(Task input)

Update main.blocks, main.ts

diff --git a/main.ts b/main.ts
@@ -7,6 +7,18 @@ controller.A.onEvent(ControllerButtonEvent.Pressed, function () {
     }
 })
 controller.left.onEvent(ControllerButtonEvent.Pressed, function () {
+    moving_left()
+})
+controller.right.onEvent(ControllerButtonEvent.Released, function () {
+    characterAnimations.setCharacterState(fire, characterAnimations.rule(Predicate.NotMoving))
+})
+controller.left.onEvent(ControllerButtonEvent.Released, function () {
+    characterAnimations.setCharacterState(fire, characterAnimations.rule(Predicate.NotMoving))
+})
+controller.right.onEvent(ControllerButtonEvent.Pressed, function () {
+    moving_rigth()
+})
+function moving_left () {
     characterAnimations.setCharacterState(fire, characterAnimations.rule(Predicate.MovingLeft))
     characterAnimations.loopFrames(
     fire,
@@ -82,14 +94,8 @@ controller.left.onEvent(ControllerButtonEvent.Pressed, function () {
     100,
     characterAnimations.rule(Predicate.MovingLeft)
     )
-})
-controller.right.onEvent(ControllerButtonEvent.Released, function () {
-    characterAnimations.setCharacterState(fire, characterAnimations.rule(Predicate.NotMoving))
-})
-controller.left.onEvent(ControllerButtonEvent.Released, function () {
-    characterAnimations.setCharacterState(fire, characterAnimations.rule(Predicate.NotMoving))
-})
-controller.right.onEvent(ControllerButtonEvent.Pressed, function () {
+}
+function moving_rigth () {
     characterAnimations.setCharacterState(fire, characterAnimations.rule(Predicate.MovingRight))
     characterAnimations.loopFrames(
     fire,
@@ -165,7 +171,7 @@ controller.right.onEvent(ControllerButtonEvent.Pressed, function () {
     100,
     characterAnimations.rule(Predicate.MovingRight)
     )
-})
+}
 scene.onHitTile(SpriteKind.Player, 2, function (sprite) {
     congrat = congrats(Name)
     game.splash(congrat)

(End Task input)

If a line in the material above holds "MovingLeft", copy it.

→ **Answer to this task**:
     characterAnimations.setCharacterState(fire, characterAnimations.rule(Predicate.MovingLeft))
     characterAnimations.rule(Predicate.MovingLeft)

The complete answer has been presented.